The situation apparently was cut out for the dominating role of IAF's Sukhoi-30MKI (Su-30MKI) air superiority multipurpose fighter jets, which were expected to be the spearhead of Indian operations. Reports say there were at least two Su-30MKIs in the formation that scrambled to stop the Pakistani formation of older Mirage 5, Chinese-designed JF-17 Thunder and a few F-16, whose presence Pakistan still denies. Apart from Su-30MKI, India had Mirage 2000 Bison, the type of aircraft that scored the hits in Balakot a day earlier, and MiG-21 aircraft.
Reports show Indian Sukhois did get a lock on some Pakistani planes with their beyond visual range (BVR) Russian-made R-77 missiles, but they themselves were painted by the US-made AIM-120C AMRAAM (advanced medium-range air-to-air missile) of F-16 fighters from within Pakistani side of Kashmir across the Line of Control (LoC).
Indian Su-30s may have been forced to retreat in the absence of a better option. However, the Indian formation was ultimately saved from flying into a killing zone by six Mirage 2000 Bison planes that arrived from the shadow of the Pir Panjal Range where they were invisible to Pakistani radars, forcing the Pakistani fighters to drop their payload in a hurry and turn tail.
The near-miss situation of the engagement has made IAF top brass consider integrating Israeli I-Derby ER missile, which is already part of the Spyder air defence system that India is buying, into the Su-30MKI for BVR air-to-air strikes. IAF has already successfully tested the BrahMos hypersonic cruise missile for a ground attack role on the Su-30MKI platform. The integration of I-Derby ER is expected to make Su-30MKI's air superiority role complete.
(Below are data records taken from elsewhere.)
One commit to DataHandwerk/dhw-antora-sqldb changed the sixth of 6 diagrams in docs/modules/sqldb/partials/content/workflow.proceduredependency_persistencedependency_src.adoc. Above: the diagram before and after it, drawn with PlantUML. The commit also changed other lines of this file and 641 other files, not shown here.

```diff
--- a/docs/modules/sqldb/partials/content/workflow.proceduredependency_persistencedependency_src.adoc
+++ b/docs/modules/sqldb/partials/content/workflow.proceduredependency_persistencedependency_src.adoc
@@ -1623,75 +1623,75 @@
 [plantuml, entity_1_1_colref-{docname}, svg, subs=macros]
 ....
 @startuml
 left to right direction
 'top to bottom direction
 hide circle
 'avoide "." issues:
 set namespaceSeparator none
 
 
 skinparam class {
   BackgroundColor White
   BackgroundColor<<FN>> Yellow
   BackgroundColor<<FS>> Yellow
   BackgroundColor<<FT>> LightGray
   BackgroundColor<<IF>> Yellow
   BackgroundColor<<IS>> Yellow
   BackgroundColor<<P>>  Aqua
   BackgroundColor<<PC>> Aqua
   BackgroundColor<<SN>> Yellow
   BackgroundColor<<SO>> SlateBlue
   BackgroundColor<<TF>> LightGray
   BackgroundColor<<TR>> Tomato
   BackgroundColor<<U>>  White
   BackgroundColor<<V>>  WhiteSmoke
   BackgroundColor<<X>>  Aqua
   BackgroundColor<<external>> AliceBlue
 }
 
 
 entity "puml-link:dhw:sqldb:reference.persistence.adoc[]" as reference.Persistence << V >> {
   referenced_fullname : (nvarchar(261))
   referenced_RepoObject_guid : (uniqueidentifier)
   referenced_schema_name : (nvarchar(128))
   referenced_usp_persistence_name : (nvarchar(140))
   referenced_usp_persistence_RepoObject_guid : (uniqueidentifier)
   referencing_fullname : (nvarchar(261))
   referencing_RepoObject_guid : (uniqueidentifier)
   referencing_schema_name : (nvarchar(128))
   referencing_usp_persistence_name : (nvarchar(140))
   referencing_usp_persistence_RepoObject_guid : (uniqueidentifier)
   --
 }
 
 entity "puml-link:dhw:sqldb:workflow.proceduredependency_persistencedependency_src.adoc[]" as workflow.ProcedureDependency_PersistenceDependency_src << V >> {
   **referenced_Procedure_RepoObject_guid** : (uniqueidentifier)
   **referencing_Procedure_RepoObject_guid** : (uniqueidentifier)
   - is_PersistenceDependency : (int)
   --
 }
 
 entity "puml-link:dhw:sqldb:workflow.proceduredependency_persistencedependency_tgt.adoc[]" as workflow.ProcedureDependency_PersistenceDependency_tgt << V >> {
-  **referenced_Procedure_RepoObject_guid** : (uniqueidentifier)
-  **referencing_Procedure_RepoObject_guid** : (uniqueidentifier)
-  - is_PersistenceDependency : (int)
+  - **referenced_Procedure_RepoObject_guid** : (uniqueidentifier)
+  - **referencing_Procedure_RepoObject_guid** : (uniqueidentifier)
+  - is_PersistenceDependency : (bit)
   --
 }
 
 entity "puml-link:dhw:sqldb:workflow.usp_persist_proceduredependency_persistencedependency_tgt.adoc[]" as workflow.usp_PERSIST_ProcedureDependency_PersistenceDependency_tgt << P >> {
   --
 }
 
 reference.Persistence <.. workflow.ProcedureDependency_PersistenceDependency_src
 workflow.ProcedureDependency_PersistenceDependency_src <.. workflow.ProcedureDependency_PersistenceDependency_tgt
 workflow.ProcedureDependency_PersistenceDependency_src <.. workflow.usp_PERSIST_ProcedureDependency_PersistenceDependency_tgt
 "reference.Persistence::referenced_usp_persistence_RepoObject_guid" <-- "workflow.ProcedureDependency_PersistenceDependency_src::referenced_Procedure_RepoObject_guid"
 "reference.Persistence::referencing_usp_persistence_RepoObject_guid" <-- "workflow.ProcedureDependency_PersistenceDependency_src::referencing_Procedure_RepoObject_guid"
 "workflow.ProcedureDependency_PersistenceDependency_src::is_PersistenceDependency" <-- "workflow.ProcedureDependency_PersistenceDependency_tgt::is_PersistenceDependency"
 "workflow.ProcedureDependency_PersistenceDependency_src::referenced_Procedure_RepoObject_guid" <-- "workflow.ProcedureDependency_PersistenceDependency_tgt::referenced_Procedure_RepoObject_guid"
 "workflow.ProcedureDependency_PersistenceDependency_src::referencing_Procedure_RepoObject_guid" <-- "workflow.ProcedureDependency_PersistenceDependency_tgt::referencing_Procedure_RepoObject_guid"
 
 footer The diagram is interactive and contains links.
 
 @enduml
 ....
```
While Vympel NPO-developed R-77 is a medium-range, active radar homing air-to-air missile that Russia introduced as a counter to AIM-120C. But the Israeli I-Derby ER, derived from French Rafale's Python-4 missile, is said to have better accuracy and range, comparable with AIM-120C.
A report carried by the NDTV website cites an article in Aviation Week as saying, "The new (missile) seeker (of I-Derby) is lighter and more compact than its predecessor, thus clearing valuable space which has been used by the missile designers to increase the propulsion system. This new addition increases the range of the I-Derby ER beyond 100 km., significantly more than its current 'short/medium' range capability."